Exercise aim -> Count how many lines in the following data hold the word "space". Your answer is the number and nothing else.

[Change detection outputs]
----------
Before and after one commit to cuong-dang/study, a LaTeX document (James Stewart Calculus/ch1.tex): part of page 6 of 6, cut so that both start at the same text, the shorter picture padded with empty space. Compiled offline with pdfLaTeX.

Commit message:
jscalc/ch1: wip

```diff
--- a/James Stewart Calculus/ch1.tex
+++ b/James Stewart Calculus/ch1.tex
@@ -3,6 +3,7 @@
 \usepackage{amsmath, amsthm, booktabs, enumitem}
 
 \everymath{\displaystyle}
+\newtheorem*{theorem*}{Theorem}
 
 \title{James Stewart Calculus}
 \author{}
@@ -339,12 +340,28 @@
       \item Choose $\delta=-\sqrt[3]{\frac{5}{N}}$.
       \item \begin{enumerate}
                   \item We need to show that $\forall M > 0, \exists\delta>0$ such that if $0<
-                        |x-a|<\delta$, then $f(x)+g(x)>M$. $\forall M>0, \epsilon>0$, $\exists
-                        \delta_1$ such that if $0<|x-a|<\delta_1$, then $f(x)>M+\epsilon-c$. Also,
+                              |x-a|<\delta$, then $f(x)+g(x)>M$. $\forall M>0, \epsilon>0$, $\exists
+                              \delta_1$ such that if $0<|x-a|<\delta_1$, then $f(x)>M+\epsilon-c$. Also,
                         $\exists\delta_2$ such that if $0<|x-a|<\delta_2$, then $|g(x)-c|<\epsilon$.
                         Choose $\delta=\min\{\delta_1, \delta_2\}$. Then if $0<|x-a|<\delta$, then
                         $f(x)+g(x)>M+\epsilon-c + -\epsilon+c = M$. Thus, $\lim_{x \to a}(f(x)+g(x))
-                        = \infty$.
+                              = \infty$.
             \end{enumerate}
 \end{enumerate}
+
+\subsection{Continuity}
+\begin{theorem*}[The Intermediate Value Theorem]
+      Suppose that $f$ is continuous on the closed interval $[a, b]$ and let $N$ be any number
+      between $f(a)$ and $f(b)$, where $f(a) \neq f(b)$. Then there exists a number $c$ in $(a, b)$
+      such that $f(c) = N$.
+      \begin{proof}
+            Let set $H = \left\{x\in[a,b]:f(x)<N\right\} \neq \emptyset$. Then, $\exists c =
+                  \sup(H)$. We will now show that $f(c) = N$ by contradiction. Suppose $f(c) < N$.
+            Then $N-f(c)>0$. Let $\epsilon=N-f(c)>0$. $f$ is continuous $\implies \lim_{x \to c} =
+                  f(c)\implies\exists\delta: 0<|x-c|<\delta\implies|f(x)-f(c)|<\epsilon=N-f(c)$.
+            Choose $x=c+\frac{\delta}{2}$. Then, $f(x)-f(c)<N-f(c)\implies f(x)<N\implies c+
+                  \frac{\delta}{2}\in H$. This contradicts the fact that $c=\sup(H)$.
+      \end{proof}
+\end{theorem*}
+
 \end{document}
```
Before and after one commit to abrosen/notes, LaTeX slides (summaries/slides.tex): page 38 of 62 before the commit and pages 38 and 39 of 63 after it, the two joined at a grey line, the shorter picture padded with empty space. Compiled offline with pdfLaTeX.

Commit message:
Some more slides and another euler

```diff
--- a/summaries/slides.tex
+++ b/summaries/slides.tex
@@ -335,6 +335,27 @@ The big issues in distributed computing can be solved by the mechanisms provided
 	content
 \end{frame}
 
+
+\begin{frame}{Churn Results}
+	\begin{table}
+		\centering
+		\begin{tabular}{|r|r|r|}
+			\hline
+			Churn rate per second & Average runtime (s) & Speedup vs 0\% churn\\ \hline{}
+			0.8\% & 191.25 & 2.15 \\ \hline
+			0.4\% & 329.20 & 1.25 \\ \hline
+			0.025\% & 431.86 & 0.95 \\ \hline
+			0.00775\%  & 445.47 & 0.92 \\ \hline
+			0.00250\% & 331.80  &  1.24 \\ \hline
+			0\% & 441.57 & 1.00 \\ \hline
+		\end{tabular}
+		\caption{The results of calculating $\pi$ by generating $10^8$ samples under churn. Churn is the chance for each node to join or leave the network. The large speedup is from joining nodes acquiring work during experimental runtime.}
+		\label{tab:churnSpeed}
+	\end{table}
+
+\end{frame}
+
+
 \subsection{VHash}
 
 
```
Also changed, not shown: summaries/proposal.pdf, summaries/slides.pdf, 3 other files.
----------
Written response -> 2